History of Liberty Tana Lawn

Liberty Tana Lawn Wiltshire Fabric

Liberty of London made their reputation first by importing the finest Oriental fabrics, and later by producing fabrics of their own design.

Arthur Lasenby Liberty was born in 1843 in Chesham, Buckinghamshire, England, the son of a draper. When Liberty was sixteen, he worked first for an uncle who owned a lace warehouse and then in 1859 he became an apprentice to a draper. He then found a position at Farmer & Rogers’ Great Shawl and Cloak Emporium, a position that was to set him on the course of his life’s work.

After being the manager of the Oriental Warehouse for over ten years, Liberty decided to open his own business selling Oriental imports. This shop, called the East India House, was opened by Arthur Liberty in 1875. The original store was on Regent Street, and they sold mainly objects from the East – rugs, fabrics and decorative objects.

Within a few years, Liberty’s Oriental fabrics were so popular that the store, now called Liberty, had a difficult time meeting the demand they had created.
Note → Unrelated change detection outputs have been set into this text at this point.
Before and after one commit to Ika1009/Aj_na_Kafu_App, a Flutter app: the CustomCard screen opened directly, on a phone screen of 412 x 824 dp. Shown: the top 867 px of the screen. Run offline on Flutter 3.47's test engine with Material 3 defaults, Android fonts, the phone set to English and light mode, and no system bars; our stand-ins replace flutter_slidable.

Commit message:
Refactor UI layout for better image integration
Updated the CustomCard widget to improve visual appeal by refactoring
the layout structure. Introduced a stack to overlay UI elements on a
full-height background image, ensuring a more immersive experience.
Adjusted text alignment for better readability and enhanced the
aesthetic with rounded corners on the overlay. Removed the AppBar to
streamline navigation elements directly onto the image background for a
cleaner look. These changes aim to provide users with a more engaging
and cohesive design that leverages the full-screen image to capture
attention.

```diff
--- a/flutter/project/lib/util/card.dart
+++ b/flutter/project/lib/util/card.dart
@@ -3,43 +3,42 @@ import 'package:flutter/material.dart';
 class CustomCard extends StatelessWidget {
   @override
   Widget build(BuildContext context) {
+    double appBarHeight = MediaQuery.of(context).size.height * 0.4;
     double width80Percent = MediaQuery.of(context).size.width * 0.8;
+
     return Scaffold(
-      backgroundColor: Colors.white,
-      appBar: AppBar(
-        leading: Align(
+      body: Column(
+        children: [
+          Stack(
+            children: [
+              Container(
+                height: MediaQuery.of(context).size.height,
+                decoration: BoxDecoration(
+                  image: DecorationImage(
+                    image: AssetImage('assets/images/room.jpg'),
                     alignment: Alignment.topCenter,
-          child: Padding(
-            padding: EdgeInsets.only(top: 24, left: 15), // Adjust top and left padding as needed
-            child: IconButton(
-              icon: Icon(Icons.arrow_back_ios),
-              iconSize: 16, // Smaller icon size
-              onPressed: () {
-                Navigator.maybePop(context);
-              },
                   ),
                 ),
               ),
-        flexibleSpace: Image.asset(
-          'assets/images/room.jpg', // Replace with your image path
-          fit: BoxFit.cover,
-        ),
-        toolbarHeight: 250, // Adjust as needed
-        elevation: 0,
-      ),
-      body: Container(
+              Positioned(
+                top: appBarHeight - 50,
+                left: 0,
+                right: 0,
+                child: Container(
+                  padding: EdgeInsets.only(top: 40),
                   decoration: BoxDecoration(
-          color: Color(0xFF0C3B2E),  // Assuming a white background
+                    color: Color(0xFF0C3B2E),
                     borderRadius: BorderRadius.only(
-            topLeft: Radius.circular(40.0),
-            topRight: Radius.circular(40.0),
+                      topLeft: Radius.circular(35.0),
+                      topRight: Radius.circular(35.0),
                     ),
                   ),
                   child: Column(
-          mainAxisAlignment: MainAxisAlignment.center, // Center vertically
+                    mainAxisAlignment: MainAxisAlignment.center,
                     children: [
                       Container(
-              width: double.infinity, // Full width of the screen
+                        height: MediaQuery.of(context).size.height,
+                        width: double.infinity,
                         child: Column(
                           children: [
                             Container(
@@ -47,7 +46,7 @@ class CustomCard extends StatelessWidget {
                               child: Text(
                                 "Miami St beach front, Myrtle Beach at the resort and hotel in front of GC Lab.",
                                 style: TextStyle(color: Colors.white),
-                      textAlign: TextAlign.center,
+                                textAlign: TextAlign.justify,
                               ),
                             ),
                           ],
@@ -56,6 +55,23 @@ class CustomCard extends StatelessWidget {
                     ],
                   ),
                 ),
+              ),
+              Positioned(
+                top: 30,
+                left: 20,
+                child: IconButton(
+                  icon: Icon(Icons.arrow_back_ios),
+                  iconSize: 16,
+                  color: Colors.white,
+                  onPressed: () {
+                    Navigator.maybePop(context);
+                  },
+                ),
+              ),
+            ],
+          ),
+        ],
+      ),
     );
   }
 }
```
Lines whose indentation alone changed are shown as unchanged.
Liberty began to import undyed silk, cashmere and cotton fabrics, which were then handprinted in England, in the style of Oriental fabrics.


In 1925, a new store was opened in Great Marlborough Street. This store was in the Tudor Revival style, and it still houses Liberty. Also in the 1920s, Liberty began to produce small floral prints that became known as Liberty Prints. The best known of the fabrics of this time was the Tana Lawn, which is still a Liberty best-seller. Tana Lawn was so named because the cotton from which it was made originated in the area near Tana Lake in the Sudan.  Lawn is a lightweight, semi-sheer, plain weave fabric, and Liberty’s version strikes a wonderful balance of drape and body that makes it versatile enough for a wide range of projects.

Over the years, many of the world’s best designers have used Liberty fabrics. Jean Muir (who worked at Liberty for a time), Cacharel and Mary Quant are just a few. Many of these designs, especially those of the late 1960s and early 1970s reflected well on the Liberty legacy of romantic designs. Today Liberty is still known for the fabrics and scarves that made them famous.

I love all things Liberty and use their beautiful fabrics for my headwear as the quality of the fabric, the colours used & the designs of the prints are hard to beat. For a full range of Liberty print easy tie headscarves please look at the Alice style and I also use Liberty jersey fabrics for my stretchy Olive, Rose, Lucy & Kitty styles.